Facebook took similar steps earlier this week, imposing a ban on ads that discourage people from getting vaccines, as well as encouraging its users to get their seasonal flu shots.

The Google-owned video site said part of the motivation for the move was the potential release of a Covid-19 vaccine somewhere down the line and a desire to have policies in place regarding misinformation if and when that does occur.

Types of content covered by the policy update include claims that the imminent vaccine will kill people or cause infertility, as well as assertations that microchips will be implanted in people who receive the shots.

Content violating these policies will be removed, and the holder of the account that posted them will be informed via email.

As with other violations of the video site’s community guidelines, first-time offenders will receive a warning, while repeat offenders will have one strike issued against their channels. Three strikes and those channels will be terminated from the platform.

General discussions in videos, such as broad concerns related to a vaccine, will not come under this policy.

YouTube said it has removed over 200,000 videos since February for dangerous or misleading Covid-19 information, for reasons including: disputing the existence or transmission of the coronavirus; discouraging viewers from seeking medical treatment; promoting medically unsubstantiated preventive methods; or explicitly disputing guidance from local health authorities or the WHO.

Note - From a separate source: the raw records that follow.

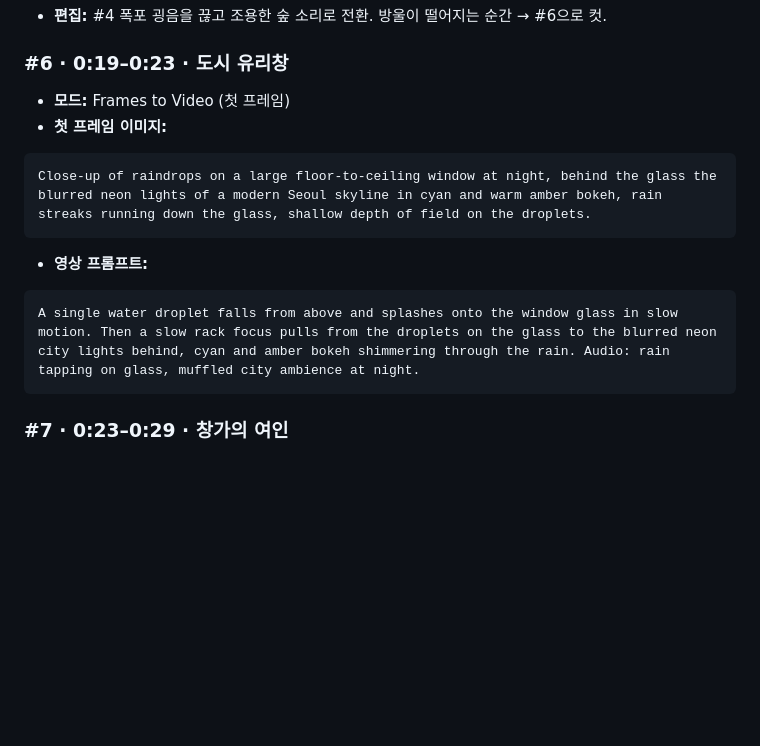
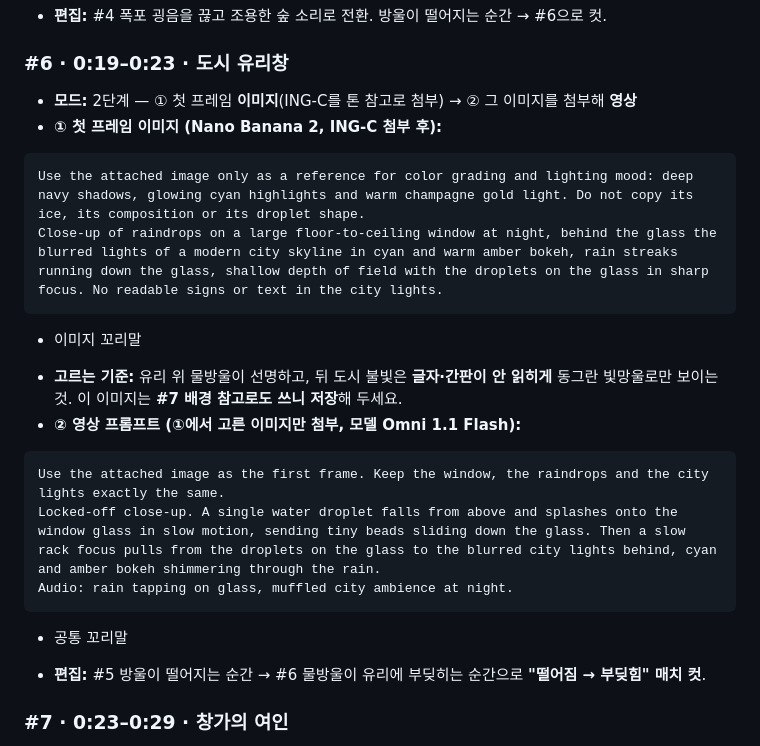
Before and after one commit to seolyeon616/schedule, a Markdown page: kmong-studio/claude-project/뚝딱컷_운영본부_전체.md, the part around the change. GitHub-like rendering; blank space fills up the shorter version.

Commit message:
FILM01 #6 도시 유리창: 이미지 → 영상 2단계 프롬프트
Co-Authored-By: Claude Opus 5.5 <noreply@anthropic.com>
Claude-Session: https://claude.ai/code/session_01HW1qVnBzebQH8eHGAx3Xdw

````diff
--- a/kmong-studio/claude-project/뚝딱컷_운영본부_전체.md
+++ b/kmong-studio/claude-project/뚝딱컷_운영본부_전체.md
@@ -1691,15 +1691,22 @@ Audio: soft forest dawn ambience, distant birds, one tiny drip.
 - **편집:** #4 폭포 굉음을 끊고 조용한 숲 소리로 전환. 방울이 떨어지는 순간 → #6으로 컷.
 
 ### #6 · 0:19–0:23 · 도시 유리창
-- **모드:** Frames to Video (첫 프레임)
-- **첫 프레임 이미지:**
-```
-Close-up of raindrops on a large floor-to-ceiling window at night, behind the glass the blurred neon lights of a modern Seoul skyline in cyan and warm amber bokeh, rain streaks running down the glass, shallow depth of field on the droplets.
-```
-- **영상 프롬프트:**
-```
-A single water droplet falls from above and splashes onto the window glass in slow motion. Then a slow rack focus pulls from the droplets on the glass to the blurred neon city lights behind, cyan and amber bokeh shimmering through the rain. Audio: rain tapping on glass, muffled city ambience at night.
-```
+- **모드:** 2단계 — ① 첫 프레임 **이미지**(ING-C를 톤 참고로 첨부) → ② 그 이미지를 첨부해 **영상**
+- **① 첫 프레임 이미지 (Nano Banana 2, ING-C 첨부 후):**
+```
+Use the attached image only as a reference for color grading and lighting mood: deep navy shadows, glowing cyan highlights and warm champagne gold light. Do not copy its ice, its composition or its droplet shape.
+Close-up of raindrops on a large floor-to-ceiling window at night, behind the glass the blurred lights of a modern city skyline in cyan and warm amber bokeh, rain streaks running down the glass, shallow depth of field with the droplets on the glass in sharp focus. No readable signs or text in the city lights.
+```
++ 이미지 꼬리말
+- **고르는 기준:** 유리 위 물방울이 선명하고, 뒤 도시 불빛은 **글자·간판이 안 읽히게** 동그란 빛망울로만 보이는 것. 이 이미지는 **#7 배경 참고로도 쓰니 저장**해 두세요.
+- **② 영상 프롬프트 (①에서 고른 이미지만 첨부, 모델 Omni 1.1 Flash):**
+```
+Use the attached image as the first frame. Keep the window, the raindrops and the city lights exactly the same.
+Locked-off close-up. A single water droplet falls from above and splashes onto the window glass in slow motion, sending tiny beads sliding down the glass. Then a slow rack focus pulls from the droplets on the glass to the blurred city lights behind, cyan and amber bokeh shimmering through the rain.
+Audio: rain tapping on glass, muffled city ambience at night.
+```
++ 공통 꼬리말
+- **편집:** #5 방울이 떨어지는 순간 → #6 물방울이 유리에 부딪히는 순간으로 **"떨어짐 → 부딪힘" 매치 컷**.
 
 ### #7 · 0:23–0:29 · 창가의 여인
 - **모드:** **Ingredients to Video** (재료: **ING-B** 인물 + #6 첫 프레임을 배경으로)
````
Also changed, not shown: kmong-studio/portfolio/FILM01_물의기억_Flow용.md (+12 -5 lines).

Information panels that appear alongside videos and searches related to the pandemic have tallied over 400 billion impressions, according to YouTube. David Cohen is editor of Adweek's Social Pro Daily.